It has been two years since President Obama announced 2015 as “the year Congress lifts the remaining restrictions on detainee transfers and we close the prison at Guantánamo Bay.” While there has been much commemoration in Obama’s final days in office, it is clear that this unfulfilled promise will tarnish his plaque in the hall of presidential history.
On January 11, 2002, the first suspects for the 9/11 attacks were brought from Afghanistan to the obscure U.S. naval base leased from Cuba. Since that point, American citizens and the internationally community condemn the U.S. backed facility that disregards the human rights standards America elsewhere has fiercely fought to promote.
This week marks the 15th anniversary of these detainments at what we now call Guantánamo bay or Gitmo. Over the past 15 years, the detention facility has experienced much adjustment. Largely due to his first presidential campaign promises, President Obama is credited for the tremendous number of Gitmo prisoner releases and transfers. Since the prison’s grand opening on January 11, 2002, the number of detainees has plummeted from 779 to 55 still held within the high security cells as of January 5, 2017. Most of the released prisoners held over the Bush and Obama administrations had their cases heard by the Periodic Review Board and won their days in court. Of the remaining 55 men, 19 have been evaluated by a high-level government review process and are listed for recommended release. 26 men are being held indefinitely under the Obama administration without charge or trial.
As Inauguration Day draws near, the cloud of questions surrounding President Elect Donald Trump grows increasingly thicker as he climbs to the highest office in the land. With Guantánamo Bay left unresolved, despite Executive Order 3492 ordering the closure of the detention facilities, Obama has left a loaded gun on the desk of the Oval office for incoming President Trump.
Thomas B. Wilner (co-founder of Close Guantánamo) argues that the Obama administration failure to terminate the Gitmo facilities will result in the opportunity for Trump to detain foreigners indefinitely, evading the constitutional rights that prisoners held on American soil would receive, U.S. citizen or not. The only right granted to Gitmo prisoners is habeas corpus, the right to be brought before a court in order to validate the reason(s) for detention.
Although Trump is renowned for his spontaneity, his Twitter account offers some clue as to what direction his administration will take. On January 3, Trump tweeted that, “There should be no further releases from Gitmo. These are extremely dangerous people and should not be allowed back onto the battlefield.” With this in mind, we embark into a spectrum of Trump’s options.

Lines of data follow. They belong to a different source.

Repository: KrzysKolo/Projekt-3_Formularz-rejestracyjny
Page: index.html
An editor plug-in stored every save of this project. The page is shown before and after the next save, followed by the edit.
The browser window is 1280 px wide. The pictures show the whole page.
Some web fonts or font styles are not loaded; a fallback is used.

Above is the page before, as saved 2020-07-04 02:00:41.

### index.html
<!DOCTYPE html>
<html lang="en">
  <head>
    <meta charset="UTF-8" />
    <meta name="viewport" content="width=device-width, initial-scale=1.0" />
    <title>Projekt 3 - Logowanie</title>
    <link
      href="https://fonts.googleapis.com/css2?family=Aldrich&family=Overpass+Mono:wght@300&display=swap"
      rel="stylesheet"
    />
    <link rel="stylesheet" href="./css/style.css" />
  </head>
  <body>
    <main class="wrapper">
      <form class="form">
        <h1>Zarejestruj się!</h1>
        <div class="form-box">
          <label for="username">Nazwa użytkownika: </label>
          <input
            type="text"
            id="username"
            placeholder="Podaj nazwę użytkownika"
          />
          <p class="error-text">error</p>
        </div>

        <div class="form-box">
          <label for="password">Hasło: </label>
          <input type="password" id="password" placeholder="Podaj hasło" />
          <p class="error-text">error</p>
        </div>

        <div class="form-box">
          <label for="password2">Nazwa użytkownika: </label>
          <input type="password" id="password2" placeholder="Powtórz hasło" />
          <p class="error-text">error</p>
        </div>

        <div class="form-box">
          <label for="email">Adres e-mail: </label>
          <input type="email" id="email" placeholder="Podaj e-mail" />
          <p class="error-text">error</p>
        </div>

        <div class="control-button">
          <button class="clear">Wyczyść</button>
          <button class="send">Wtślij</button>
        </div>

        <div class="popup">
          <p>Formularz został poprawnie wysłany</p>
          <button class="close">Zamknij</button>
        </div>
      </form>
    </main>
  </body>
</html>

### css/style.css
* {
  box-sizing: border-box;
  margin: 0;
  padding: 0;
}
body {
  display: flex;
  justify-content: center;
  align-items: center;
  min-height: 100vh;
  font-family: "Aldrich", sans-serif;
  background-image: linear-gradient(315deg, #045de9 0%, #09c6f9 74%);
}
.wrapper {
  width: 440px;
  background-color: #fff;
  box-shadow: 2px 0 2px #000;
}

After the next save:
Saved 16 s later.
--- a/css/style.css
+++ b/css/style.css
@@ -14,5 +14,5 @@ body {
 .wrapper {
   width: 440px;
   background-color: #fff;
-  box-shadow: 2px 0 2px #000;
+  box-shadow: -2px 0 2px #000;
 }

Although he has threatened to “load it up with some bad dudes,” Trump is highly likely to maintain a relatively status quo. Of the 55 prisoners still held at Gitmo, about 46 are declared “too dangerous to transfer.” The remaining 9 detainees with any possibility of trial and release or transfer will provide little incentive for a fight against the status quo. Guantánamo’s “unreleasables” should prepare for the long haul. They might as well get comfy in their cells.
The Pacific Counsel’s on International Policy GTMO Task Force offers another suggestion for the incoming administration: speed up the justice process. The task force is concerned that “these chronic delays—the inefficiency, the expense, the uncertainty over something as basic as a trial date—are undermining the legitimacy of the Military Commission process, and beyond that, our nation’s credibility on the world stage.” To justly and visibly expedite future Guantánamo trials for the “bad dudes,” the task force suggests putting federal judges in charge. These judges would have the ability to preside over the trials and participate in the usual pretrial matters remotely by means of secure video link in lieu of making long and costly trips for routine events at the base.
While far-fetched, Trump’s ambitious goal to “load up” Guantánamo’s facilities with new prisoners, most likely for coercive interrogation, is not out of the question. Currently, the governments of Iraq and Afghanistan can detain and adjudicate people who are arrested on their territories. Should the Trump administration decide to keep U.S. troops in both countries and/or change or otherwise break the detention agreements, the result could generate future terrorist and terror risk as defined under the 2001 AUMF. The possibility of Trump digging up these agreements would most like occur in the case of violence or surges in mismanaging detainees, especially those involved with U.S. attacks or tampering with U.S. interests.
While it has fallen out of the limelight of national news, Guantánamo is a pressing issue that will most likely be transferred over to Trump’s list of to dos. The new administration has a gleaming arsenal of ways to deal with the detention facility at Guantánamo and its inhabitants. Ignoring the issue should not be one of them.
Photo by The National Guard.